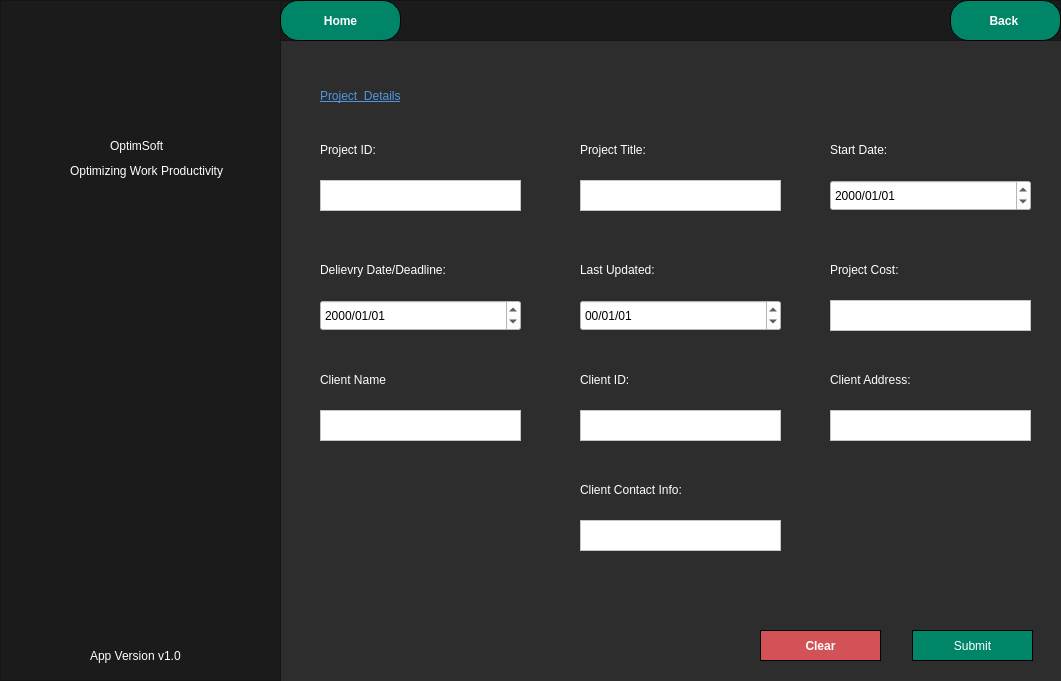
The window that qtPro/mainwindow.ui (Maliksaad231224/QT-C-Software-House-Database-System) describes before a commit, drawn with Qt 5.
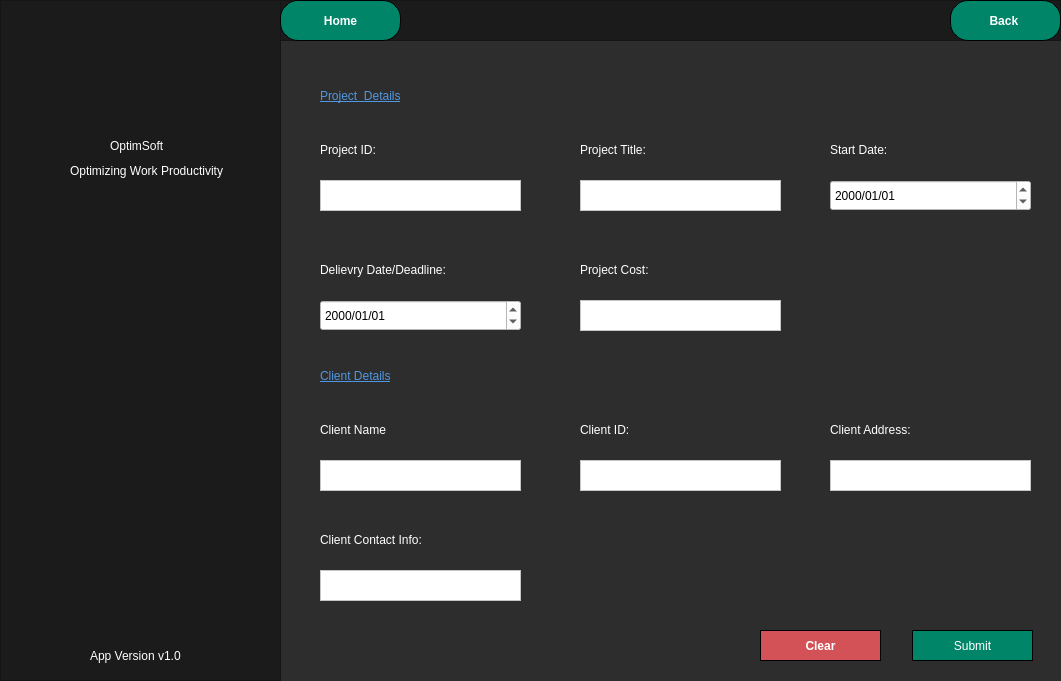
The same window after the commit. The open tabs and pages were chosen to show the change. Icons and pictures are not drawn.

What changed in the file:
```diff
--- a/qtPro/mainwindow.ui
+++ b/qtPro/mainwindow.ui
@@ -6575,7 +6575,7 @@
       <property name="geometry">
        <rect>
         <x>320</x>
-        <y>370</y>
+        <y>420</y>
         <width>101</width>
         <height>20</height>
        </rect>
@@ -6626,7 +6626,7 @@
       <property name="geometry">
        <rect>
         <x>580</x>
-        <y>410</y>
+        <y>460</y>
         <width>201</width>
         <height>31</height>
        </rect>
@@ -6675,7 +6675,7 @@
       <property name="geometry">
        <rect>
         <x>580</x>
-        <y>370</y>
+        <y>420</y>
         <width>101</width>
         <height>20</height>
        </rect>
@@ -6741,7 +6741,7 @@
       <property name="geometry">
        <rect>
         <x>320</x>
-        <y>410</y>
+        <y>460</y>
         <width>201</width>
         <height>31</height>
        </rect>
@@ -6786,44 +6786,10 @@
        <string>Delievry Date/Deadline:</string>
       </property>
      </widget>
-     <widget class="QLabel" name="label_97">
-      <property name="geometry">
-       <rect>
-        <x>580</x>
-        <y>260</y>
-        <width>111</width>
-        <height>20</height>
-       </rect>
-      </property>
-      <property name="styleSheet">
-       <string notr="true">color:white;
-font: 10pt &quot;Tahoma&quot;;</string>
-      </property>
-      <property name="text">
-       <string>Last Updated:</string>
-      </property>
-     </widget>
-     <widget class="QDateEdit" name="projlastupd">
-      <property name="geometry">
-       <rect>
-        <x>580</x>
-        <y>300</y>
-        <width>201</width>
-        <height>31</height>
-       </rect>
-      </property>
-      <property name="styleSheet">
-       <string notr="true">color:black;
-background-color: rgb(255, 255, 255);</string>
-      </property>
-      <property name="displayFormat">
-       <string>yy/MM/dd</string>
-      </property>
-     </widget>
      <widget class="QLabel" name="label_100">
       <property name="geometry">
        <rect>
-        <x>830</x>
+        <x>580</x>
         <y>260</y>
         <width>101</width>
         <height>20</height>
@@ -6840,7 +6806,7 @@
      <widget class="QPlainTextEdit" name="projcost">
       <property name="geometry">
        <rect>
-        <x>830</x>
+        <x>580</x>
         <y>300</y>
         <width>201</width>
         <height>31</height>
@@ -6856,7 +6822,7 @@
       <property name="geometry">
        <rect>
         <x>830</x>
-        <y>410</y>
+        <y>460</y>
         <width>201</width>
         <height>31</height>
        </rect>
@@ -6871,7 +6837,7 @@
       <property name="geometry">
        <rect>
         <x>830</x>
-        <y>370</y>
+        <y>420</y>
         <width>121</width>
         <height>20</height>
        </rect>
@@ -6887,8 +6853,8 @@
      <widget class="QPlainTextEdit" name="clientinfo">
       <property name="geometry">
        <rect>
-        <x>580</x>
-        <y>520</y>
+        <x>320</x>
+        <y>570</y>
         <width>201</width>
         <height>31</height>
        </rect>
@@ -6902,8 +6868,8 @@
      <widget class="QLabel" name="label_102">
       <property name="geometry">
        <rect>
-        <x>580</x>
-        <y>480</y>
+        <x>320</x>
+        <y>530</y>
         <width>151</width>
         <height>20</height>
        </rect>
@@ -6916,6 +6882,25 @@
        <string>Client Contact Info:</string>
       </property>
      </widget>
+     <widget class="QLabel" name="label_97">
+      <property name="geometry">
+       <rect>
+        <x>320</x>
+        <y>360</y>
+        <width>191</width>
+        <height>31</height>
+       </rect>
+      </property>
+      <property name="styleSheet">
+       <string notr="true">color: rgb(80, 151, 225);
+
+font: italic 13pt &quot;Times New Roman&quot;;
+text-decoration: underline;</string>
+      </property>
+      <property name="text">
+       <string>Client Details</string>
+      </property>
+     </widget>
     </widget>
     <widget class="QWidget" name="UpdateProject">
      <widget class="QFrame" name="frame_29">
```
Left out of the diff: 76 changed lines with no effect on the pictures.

# Problem description
Every line in the data above that contains the word "mainwindow" should be copied.

# Finished task
The window that qtPro/mainwindow.ui (Maliksaad231224/QT-C-Software-House-Database-System) describes before a commit, drawn with Qt 5.
--- a/qtPro/mainwindow.ui
+++ b/qtPro/mainwindow.ui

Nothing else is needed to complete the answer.